- _WHAT IS BEING ASKED_
In the data below, how many lines contain the string "starting"? Give only the number.

*** Opening of RECORDS SUPPLIED ***

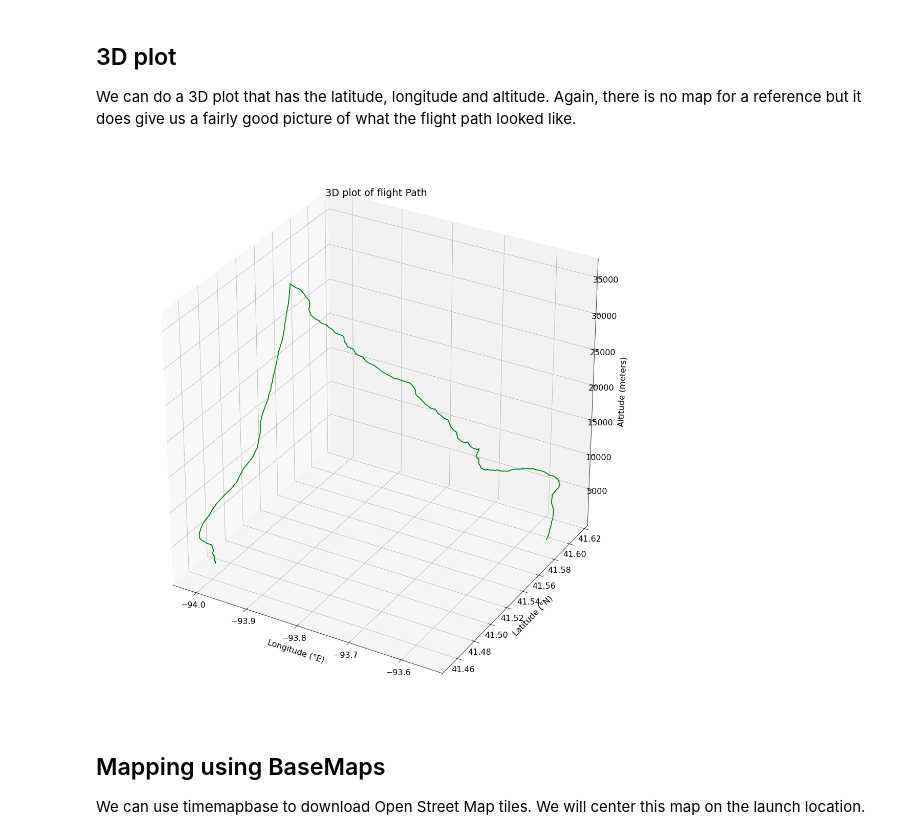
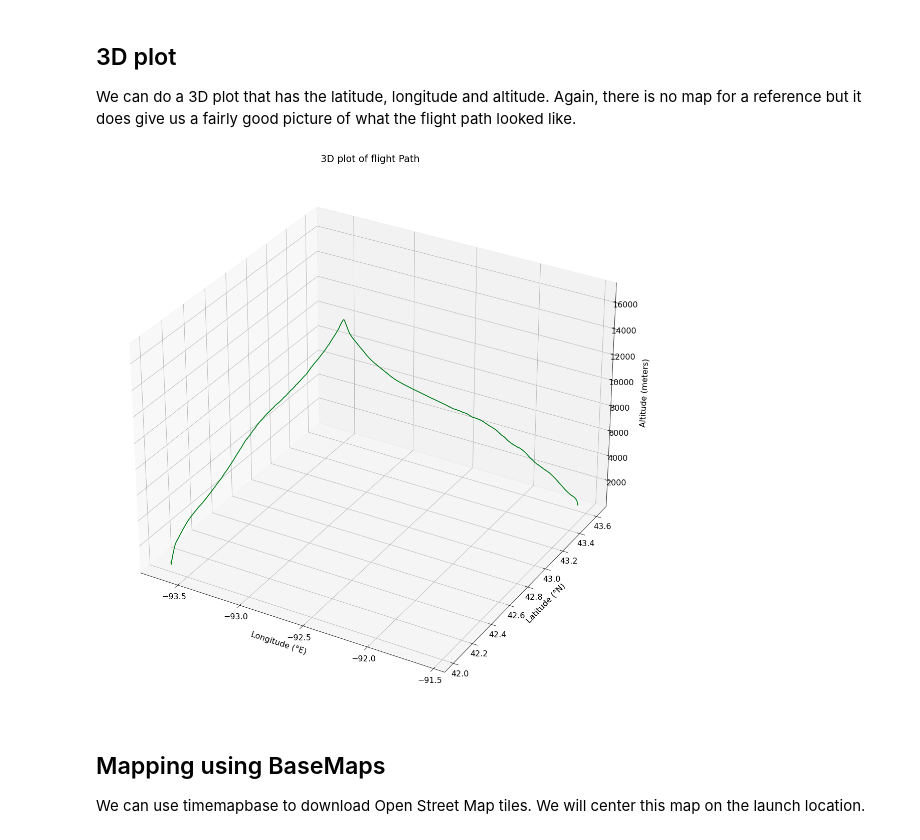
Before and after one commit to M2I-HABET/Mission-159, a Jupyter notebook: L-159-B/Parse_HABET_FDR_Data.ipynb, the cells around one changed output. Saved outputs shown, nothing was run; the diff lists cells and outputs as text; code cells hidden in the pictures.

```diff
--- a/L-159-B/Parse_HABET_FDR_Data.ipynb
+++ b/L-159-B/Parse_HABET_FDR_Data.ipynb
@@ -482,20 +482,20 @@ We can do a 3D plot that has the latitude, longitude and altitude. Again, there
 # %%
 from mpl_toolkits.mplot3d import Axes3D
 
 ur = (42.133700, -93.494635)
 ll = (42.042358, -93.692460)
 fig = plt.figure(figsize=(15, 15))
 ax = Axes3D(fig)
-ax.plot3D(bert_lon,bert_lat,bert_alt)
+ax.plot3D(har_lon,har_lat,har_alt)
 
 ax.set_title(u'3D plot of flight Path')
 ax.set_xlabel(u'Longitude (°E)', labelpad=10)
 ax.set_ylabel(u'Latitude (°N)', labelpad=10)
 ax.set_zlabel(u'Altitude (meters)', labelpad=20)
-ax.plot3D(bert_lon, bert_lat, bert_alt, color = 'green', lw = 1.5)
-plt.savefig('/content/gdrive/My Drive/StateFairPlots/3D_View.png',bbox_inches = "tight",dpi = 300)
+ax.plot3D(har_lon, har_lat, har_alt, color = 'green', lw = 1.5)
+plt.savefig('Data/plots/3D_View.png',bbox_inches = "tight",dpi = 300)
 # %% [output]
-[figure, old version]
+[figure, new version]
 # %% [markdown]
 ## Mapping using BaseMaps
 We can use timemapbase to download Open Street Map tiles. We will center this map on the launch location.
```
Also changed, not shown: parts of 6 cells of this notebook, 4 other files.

*** Close of RECORDS SUPPLIED ***
*** Opening of RECORDS SUPPLIED ***

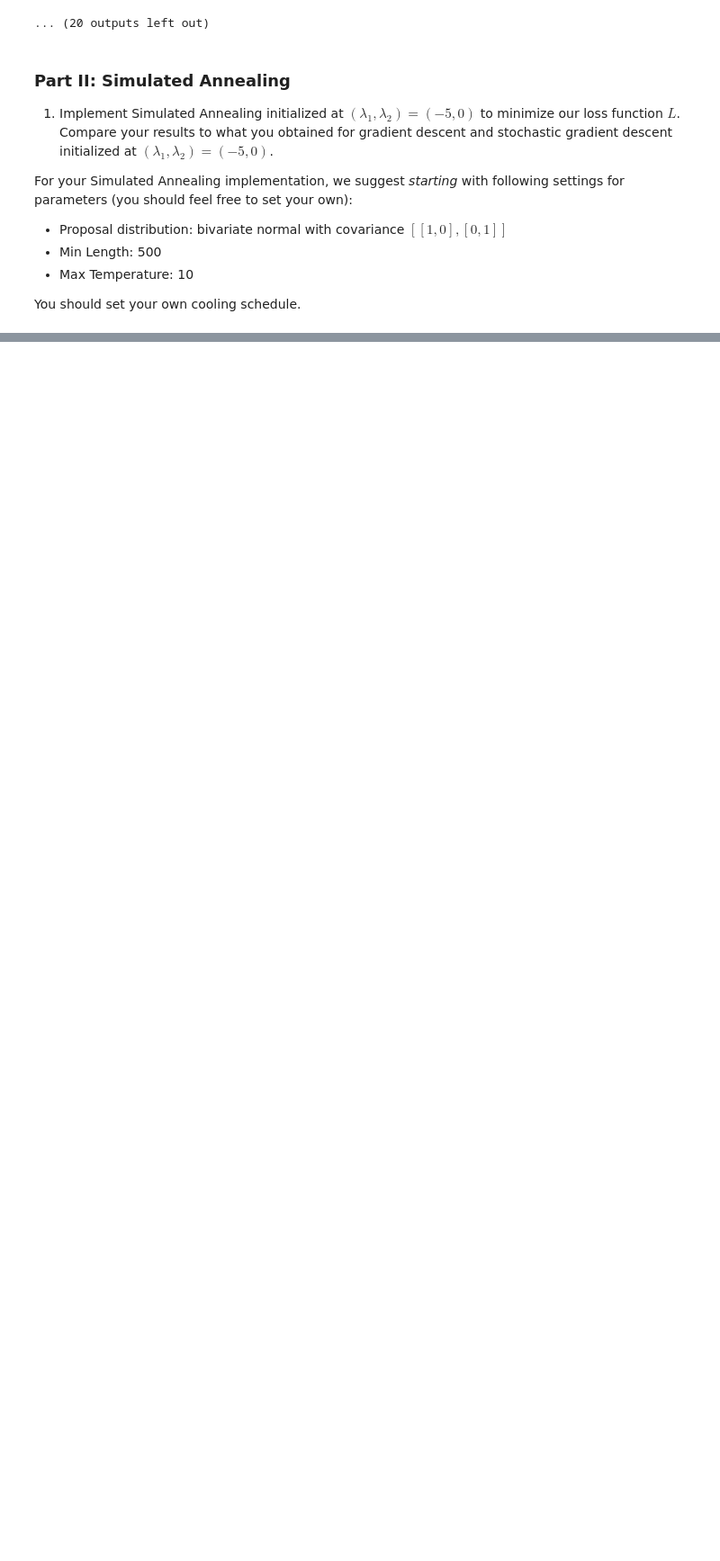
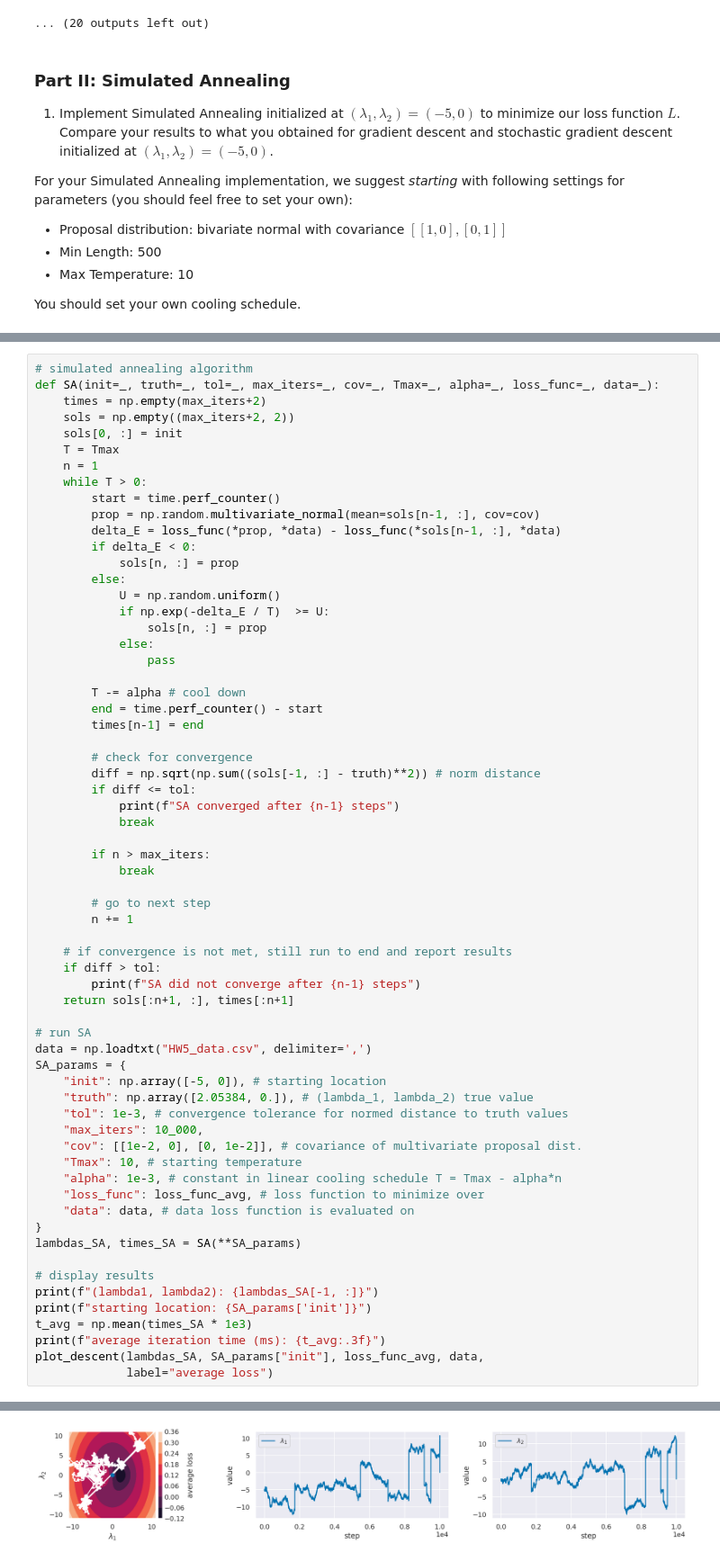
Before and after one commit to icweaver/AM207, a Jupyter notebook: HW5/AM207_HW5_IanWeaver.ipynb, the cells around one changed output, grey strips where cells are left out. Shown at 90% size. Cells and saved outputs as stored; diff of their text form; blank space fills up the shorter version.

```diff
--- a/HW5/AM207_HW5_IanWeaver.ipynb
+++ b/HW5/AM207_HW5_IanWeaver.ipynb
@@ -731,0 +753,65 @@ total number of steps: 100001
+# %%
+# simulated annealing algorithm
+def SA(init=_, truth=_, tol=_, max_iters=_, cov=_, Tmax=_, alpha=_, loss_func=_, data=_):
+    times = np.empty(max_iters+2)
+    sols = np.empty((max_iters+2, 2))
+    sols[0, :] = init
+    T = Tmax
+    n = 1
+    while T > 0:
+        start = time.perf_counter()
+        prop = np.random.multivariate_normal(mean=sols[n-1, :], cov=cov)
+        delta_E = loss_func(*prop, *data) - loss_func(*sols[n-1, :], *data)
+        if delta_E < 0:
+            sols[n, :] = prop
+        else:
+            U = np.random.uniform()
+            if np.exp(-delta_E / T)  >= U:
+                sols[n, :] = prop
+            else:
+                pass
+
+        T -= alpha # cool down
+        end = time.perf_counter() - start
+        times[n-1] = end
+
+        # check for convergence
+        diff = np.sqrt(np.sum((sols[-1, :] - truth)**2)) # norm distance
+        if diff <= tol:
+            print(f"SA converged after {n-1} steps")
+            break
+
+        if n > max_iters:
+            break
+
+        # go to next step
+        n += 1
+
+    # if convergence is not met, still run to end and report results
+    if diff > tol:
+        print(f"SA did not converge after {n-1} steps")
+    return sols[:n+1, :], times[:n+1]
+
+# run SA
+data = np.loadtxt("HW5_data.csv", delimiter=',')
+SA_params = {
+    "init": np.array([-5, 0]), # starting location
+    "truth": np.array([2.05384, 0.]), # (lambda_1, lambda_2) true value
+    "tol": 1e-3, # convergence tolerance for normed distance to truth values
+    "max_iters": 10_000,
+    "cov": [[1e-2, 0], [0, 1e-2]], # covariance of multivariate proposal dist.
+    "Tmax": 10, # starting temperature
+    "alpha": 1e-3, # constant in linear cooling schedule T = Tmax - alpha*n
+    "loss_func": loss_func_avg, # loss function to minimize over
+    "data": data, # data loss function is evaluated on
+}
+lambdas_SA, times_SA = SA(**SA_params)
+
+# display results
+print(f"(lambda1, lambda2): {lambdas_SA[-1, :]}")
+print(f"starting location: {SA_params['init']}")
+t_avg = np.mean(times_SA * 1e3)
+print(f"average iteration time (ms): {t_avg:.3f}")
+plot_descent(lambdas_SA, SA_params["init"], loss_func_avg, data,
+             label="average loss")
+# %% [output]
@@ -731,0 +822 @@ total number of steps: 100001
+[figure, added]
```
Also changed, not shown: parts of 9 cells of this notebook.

*** Close of RECORDS SUPPLIED ***
*** Opening of RECORDS SUPPLIED ***

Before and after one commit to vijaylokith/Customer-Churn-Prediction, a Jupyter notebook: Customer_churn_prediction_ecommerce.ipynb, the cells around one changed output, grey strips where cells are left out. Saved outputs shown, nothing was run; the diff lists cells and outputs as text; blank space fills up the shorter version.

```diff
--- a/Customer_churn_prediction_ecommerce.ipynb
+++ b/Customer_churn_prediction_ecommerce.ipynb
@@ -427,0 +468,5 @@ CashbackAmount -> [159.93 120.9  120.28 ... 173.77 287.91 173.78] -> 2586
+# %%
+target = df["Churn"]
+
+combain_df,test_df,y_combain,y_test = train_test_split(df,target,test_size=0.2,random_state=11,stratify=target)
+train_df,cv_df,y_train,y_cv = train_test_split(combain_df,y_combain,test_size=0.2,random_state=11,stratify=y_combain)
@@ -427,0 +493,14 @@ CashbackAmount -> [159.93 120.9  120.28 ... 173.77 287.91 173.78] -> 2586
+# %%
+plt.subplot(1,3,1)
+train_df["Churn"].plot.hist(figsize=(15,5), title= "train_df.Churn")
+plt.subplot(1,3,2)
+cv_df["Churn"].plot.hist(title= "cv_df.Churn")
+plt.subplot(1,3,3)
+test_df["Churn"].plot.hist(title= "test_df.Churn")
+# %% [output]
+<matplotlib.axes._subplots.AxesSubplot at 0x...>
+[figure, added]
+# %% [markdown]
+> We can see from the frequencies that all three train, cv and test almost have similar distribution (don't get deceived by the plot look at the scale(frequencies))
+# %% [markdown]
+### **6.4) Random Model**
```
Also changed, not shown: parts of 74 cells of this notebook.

*** Close of RECORDS SUPPLIED ***

- _ANSWER FOR THE TASK_
3